» **Supplied data**
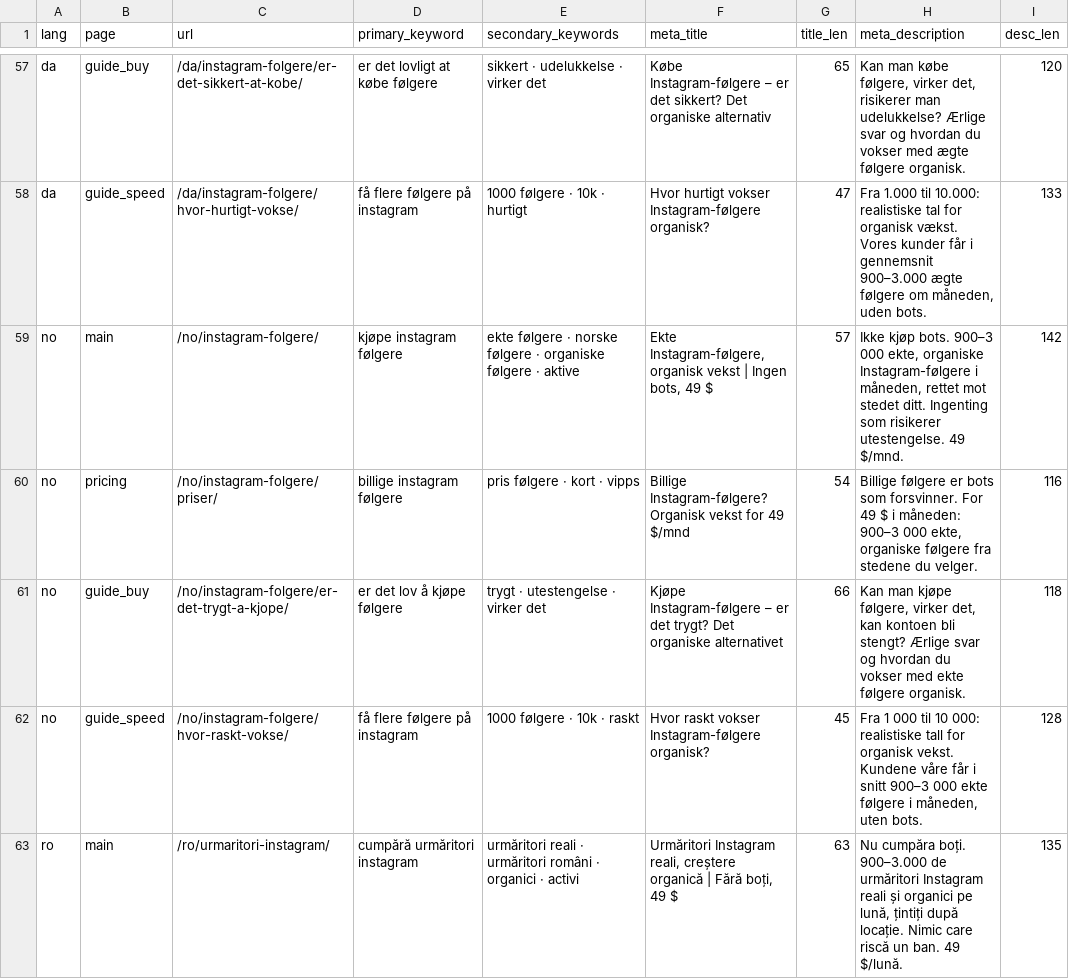
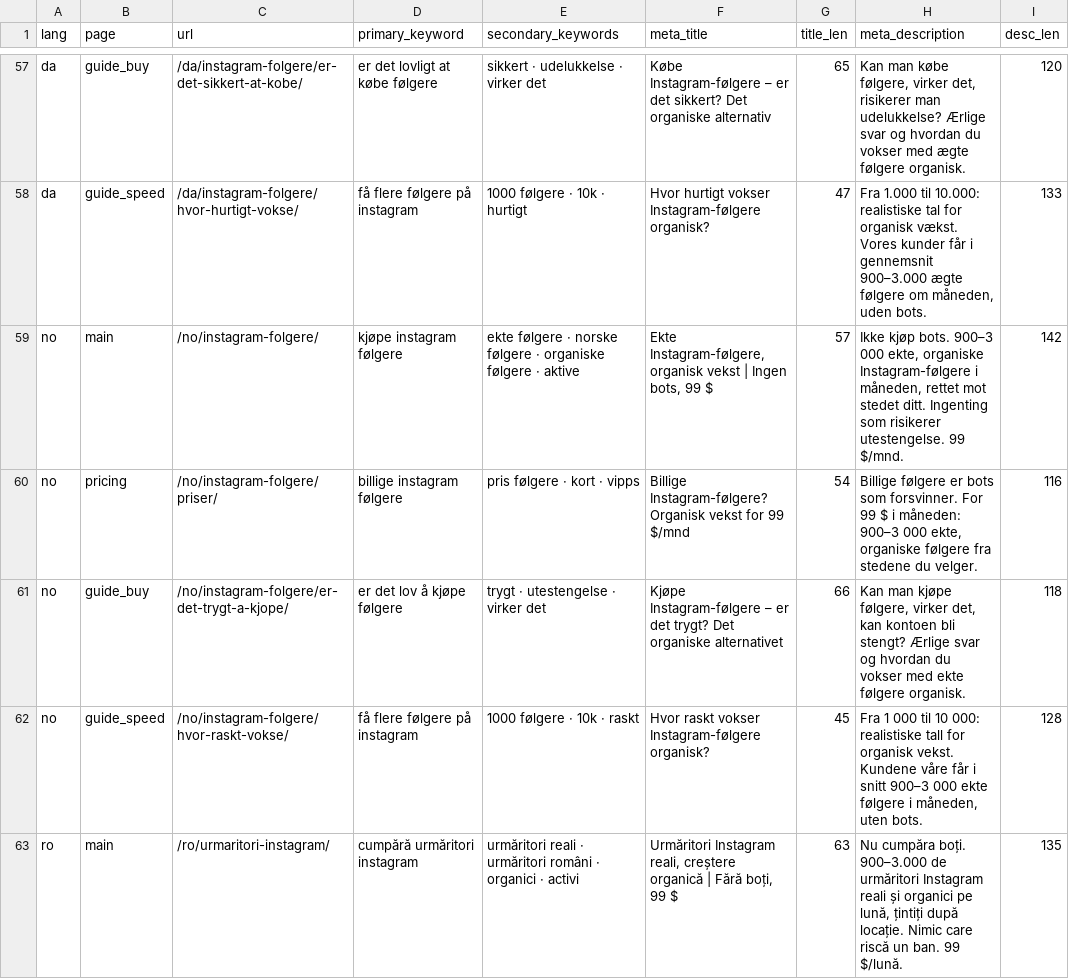
Before and after one commit to ekinsipahi/sterr-agency, a CSV file: keywords/instagram_growth_pages.csv, drawn as a sheet; only a part is shown, gaps mark what is left out; the diff covers the shown part only.

```diff
--- a/keywords/instagram_growth_pages.csv
+++ b/keywords/instagram_growth_pages.csv
@@ -58,6 +58,6 @@ da,guide_buy,/da/instagram-folgere/er-det-sikkert-at-kobe/,er det lovligt at kø
 da,guide_speed,/da/instagram-folgere/hvor-hurtigt-vokse/,få flere følgere på instagram,1000 følgere · 10k · hurtigt,Hvor hurtigt vokser Instagram-følgere organisk?,47,"Fra 1.000 til 10.000: realistiske tal for organisk vækst. Vores kunder får i gennemsnit 900–3.000 ægte følgere om måneden, uden bots.",133
-no,main,/no/instagram-folgere/,kjøpe instagram følgere,ekte følgere · norske følgere · organiske følgere · aktive,"Ekte Instagram-følgere, organisk vekst | Ingen bots, 49 $",57,"Ikke kjøp bots. 900–3 000 ekte, organiske Instagram-følgere i måneden, rettet mot stedet ditt. Ingenting som risikerer utestengelse. 49 $/mnd.",142
-no,pricing,/no/instagram-folgere/priser/,billige instagram følgere,pris følgere · kort · vipps,Billige Instagram-følgere? Organisk vekst for 49 $/mnd,54,"Billige følgere er bots som forsvinner. For 49 $ i måneden: 900–3 000 ekte, organiske følgere fra stedene du velger.",116
+no,main,/no/instagram-folgere/,kjøpe instagram følgere,ekte følgere · norske følgere · organiske følgere · aktive,"Ekte Instagram-følgere, organisk vekst | Ingen bots, 99 $",57,"Ikke kjøp bots. 900–3 000 ekte, organiske Instagram-følgere i måneden, rettet mot stedet ditt. Ingenting som risikerer utestengelse. 99 $/mnd.",142
+no,pricing,/no/instagram-folgere/priser/,billige instagram følgere,pris følgere · kort · vipps,Billige Instagram-følgere? Organisk vekst for 99 $/mnd,54,"Billige følgere er bots som forsvinner. For 99 $ i måneden: 900–3 000 ekte, organiske følgere fra stedene du velger.",116
 no,guide_buy,/no/instagram-folgere/er-det-trygt-a-kjope/,er det lov å kjøpe følgere,trygt · utestengelse · virker det,Kjøpe Instagram-følgere – er det trygt? Det organiske alternativet,66,"Kan man kjøpe følgere, virker det, kan kontoen bli stengt? Ærlige svar og hvordan du vokser med ekte følgere organisk.",118
 no,guide_speed,/no/instagram-folgere/hvor-raskt-vokse/,få flere følgere på instagram,1000 følgere · 10k · raskt,Hvor raskt vokser Instagram-følgere organisk?,45,"Fra 1 000 til 10 000: realistiske tall for organisk vekst. Kundene våre får i snitt 900–3 000 ekte følgere i måneden, uten bots.",128
-ro,main,/ro/urmaritori-instagram/,cumpără urmăritori instagram,urmăritori reali · urmăritori români · organici · activi,"Urmăritori Instagram reali, creștere organică | Fără boți, 49 $",63,"Nu cumpăra boți. 900–3.000 de urmăritori Instagram reali și organici pe lună, țintiți după locație. Nimic care riscă un ban. 49 $/lună.",135
+ro,main,/ro/urmaritori-instagram/,cumpără urmăritori instagram,urmăritori reali · urmăritori români · organici · activi,"Urmăritori Instagram reali, creștere organică | Fără boți, 99 $",63,"Nu cumpăra boți. 900–3.000 de urmăritori Instagram reali și organici pe lună, țintiți după locație. Nimic care riscă un ban. 99 $/lună.",135
```
Also changed, not shown: 59 edited cells elsewhere in this file, 2 other files.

» **Your instructions**
Whenever "bots" occurs in a line above, copy that line.

» **Written answer**
 da,guide_speed,/da/instagram-folgere/hvor-hurtigt-vokse/,få flere følgere på instagram,1000 følgere · 10k · hurtigt,Hvor hurtigt vokser Instagram-følgere organisk?,47,"Fra 1.000 til 10.000: realistiske tal for organisk vækst. Vores kunder får i gennemsnit 900–3.000 ægte følgere om måneden, uden bots.",133
-no,main,/no/instagram-folgere/,kjøpe instagram følgere,ekte følgere · norske følgere · organiske følgere · aktive,"Ekte Instagram-følgere, organisk vekst | Ingen bots, 49 $",57,"Ikke kjøp bots. 900–3 000 ekte, organiske Instagram-følgere i måneden, rettet mot stedet ditt. Ingenting som risikerer utestengelse. 49 $/mnd.",142
-no,pricing,/no/instagram-folgere/priser/,billige instagram følgere,pris følgere · kort · vipps,Billige Instagram-følgere? Organisk vekst for 49 $/mnd,54,"Billige følgere er bots som forsvinner. For 49 $ i måneden: 900–3 000 ekte, organiske følgere fra stedene du velger.",116
+no,main,/no/instagram-folgere/,kjøpe instagram følgere,ekte følgere · norske følgere · organiske følgere · aktive,"Ekte Instagram-følgere, organisk vekst | Ingen bots, 99 $",57,"Ikke kjøp bots. 900–3 000 ekte, organiske Instagram-følgere i måneden, rettet mot stedet ditt. Ingenting som risikerer utestengelse. 99 $/mnd.",142
+no,pricing,/no/instagram-folgere/priser/,billige instagram følgere,pris følgere · kort · vipps,Billige Instagram-følgere? Organisk vekst for 99 $/mnd,54,"Billige følgere er bots som forsvinner. For 99 $ i måneden: 900–3 000 ekte, organiske følgere fra stedene du velger.",116
 no,guide_speed,/no/instagram-folgere/hvor-raskt-vokse/,få flere følgere på instagram,1000 følgere · 10k · raskt,Hvor raskt vokser Instagram-følgere organisk?,45,"Fra 1 000 til 10 000: realistiske tall for organisk vekst. Kundene våre får i snitt 900–3 000 ekte følgere i måneden, uten bots.",128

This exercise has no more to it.